» **Task requirements**:
Copy nothing but the text: reproduce each line of the listing exactly and leave the pictures out.

------ Extracted data ------

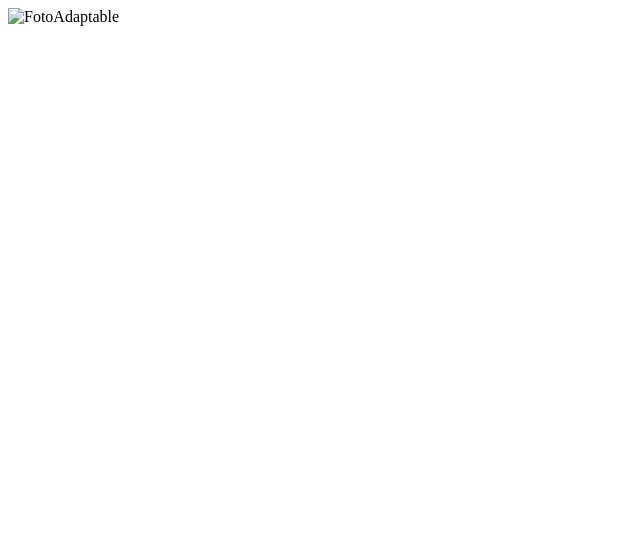
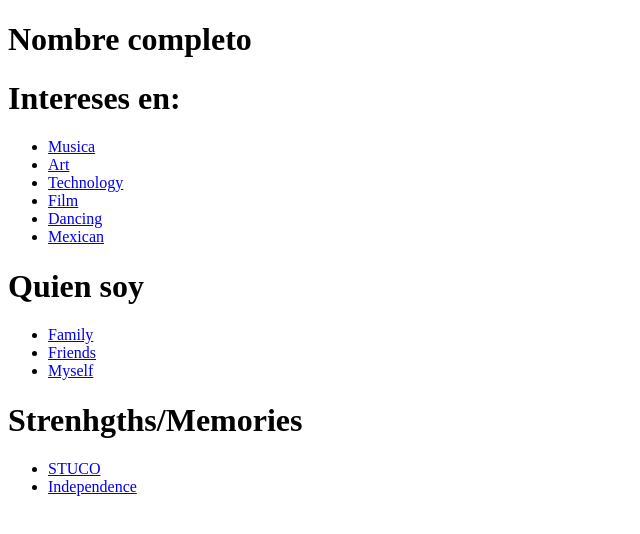
Before and after one commit to sam25549/Portfolio_ProyectoWeb, a plain HTML site: page about/index.html in a window 1280 px wide. Shown: the whole page, without its empty margins (0-640 px from the left). Drawn offline with Linux system fonts and the light colour scheme.

Commit message:
layout de about

```diff
--- a/about/index.html
+++ b/about/index.html
@@ -6,19 +6,80 @@
     <title>Document</title>
 </head>
 <body>
+    <h1>
+        Nombre completo
+    </h1>
+    <h1>
+        Intereses en:
+    </h1>
+    <ul>
+        <li>
+            <a href="#">
+                Musica
+            </a>
+        </li>
+        <li>
+            <a href="#">
+                Art
+            </a>
+        </li>
+        <li>
+            <a href="#">
+                Technology
+            </a>
+        </li>
+        <li>
+            <a href="#">
+                Film
+            </a>
+        </li>
+        <li>
+            <a href="#">
+                Dancing
+            </a>
+        </li>
+        <li>
+            <a href="#">
+                Mexican
+            </a>
+        </li>
+    </ul>
+    <h1>
+        Quien soy
+    </h1>
+    <ul>
+        <li>
+            <a href="#">
+                Family
+            </a>
+        </li>
+        <li>
+            <a href="#">
+                Friends
+            </a>
+        </li>
+        <li>
+            <a href="#">
+                Myself
+            </a>
+        </li>
+    </ul>
 
-    <picture>
-        <source srcset="img/FotoChica.webp" type="image/webp" media="(max-width: 380px)">
-        <source srcset="img/FotoChica.jpg" type="image/jpg" media="(max-width: 380px)">
-
-        <source srcset="img/FotoMediana.webp" type="image/webp" media="(max-width: 600px)">
-        <source srcset="img/FotoMediana.jpg" type="image/jpg" media="(max-width: 600px)">
-
-        <source srcset="img/FotoGrande.webp" type="image/webp" media="(max-width: 1200px)">
-        <source srcset="img/FotoGrande.jpg" type="image/jgp" media="(max-width: 1200px)">
-
-        <img src="img/FotoGrande.jpg" alt="FotoAdaptable">
-    </picture>
+    <h1>
+        Strenhgths/Memories
+    </h1>
+    <ul>
+        <li>
+            <a href="#">
+                STUCO
+            </a>
+        </li>
+        <li>
+            <a href="#">
+                Independence
+            </a>
+        </li>
+    </ul>
 
 </body>
 </html>
```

------

» **Finished task**:
Before and after one commit to sam25549/Portfolio_ProyectoWeb, a plain HTML site: page about/index.html in a window 1280 px wide. Shown: the whole page, without its empty margins (0-640 px from the left). Drawn offline with Linux system fonts and the light colour scheme.

Commit message:
layout de about

```diff
--- a/about/index.html
+++ b/about/index.html
@@ -6,19 +6,80 @@
     <title>Document</title>
 </head>
 <body>
+    <h1>
+        Nombre completo
+    </h1>
+    <h1>
+        Intereses en:
+    </h1>
+    <ul>
+        <li>
+            <a href="#">
+                Musica
+            </a>
+        </li>
+        <li>
+            <a href="#">
+                Art
+            </a>
+        </li>
+        <li>
+            <a href="#">
+                Technology
+            </a>
+        </li>
+        <li>
+            <a href="#">
+                Film
+            </a>
+        </li>
+        <li>
+            <a href="#">
+                Dancing
+            </a>
+        </li>
+        <li>
+            <a href="#">
+                Mexican
+            </a>
+        </li>
+    </ul>
+    <h1>
+        Quien soy
+    </h1>
+    <ul>
+        <li>
+            <a href="#">
+                Family
+            </a>
+        </li>
+        <li>
+            <a href="#">
+                Friends
+            </a>
+        </li>
+        <li>
+            <a href="#">
+                Myself
+            </a>
+        </li>
+    </ul>
 
-    <picture>
-        <source srcset="img/FotoChica.webp" type="image/webp" media="(max-width: 380px)">
-        <source srcset="img/FotoChica.jpg" type="image/jpg" media="(max-width: 380px)">
-
-        <source srcset="img/FotoMediana.webp" type="image/webp" media="(max-width: 600px)">
-        <source srcset="img/FotoMediana.jpg" type="image/jpg" media="(max-width: 600px)">
-
-        <source srcset="img/FotoGrande.webp" type="image/webp" media="(max-width: 1200px)">
-        <source srcset="img/FotoGrande.jpg" type="image/jgp" media="(max-width: 1200px)">
-
-        <img src="img/FotoGrande.jpg" alt="FotoAdaptable">
-    </picture>
+    <h1>
+        Strenhgths/Memories
+    </h1>
+    <ul>
+        <li>
+            <a href="#">
+                STUCO
+            </a>
+        </li>
+        <li>
+            <a href="#">
+                Independence
+            </a>
+        </li>
+    </ul>
 
 </body>
 </html>
```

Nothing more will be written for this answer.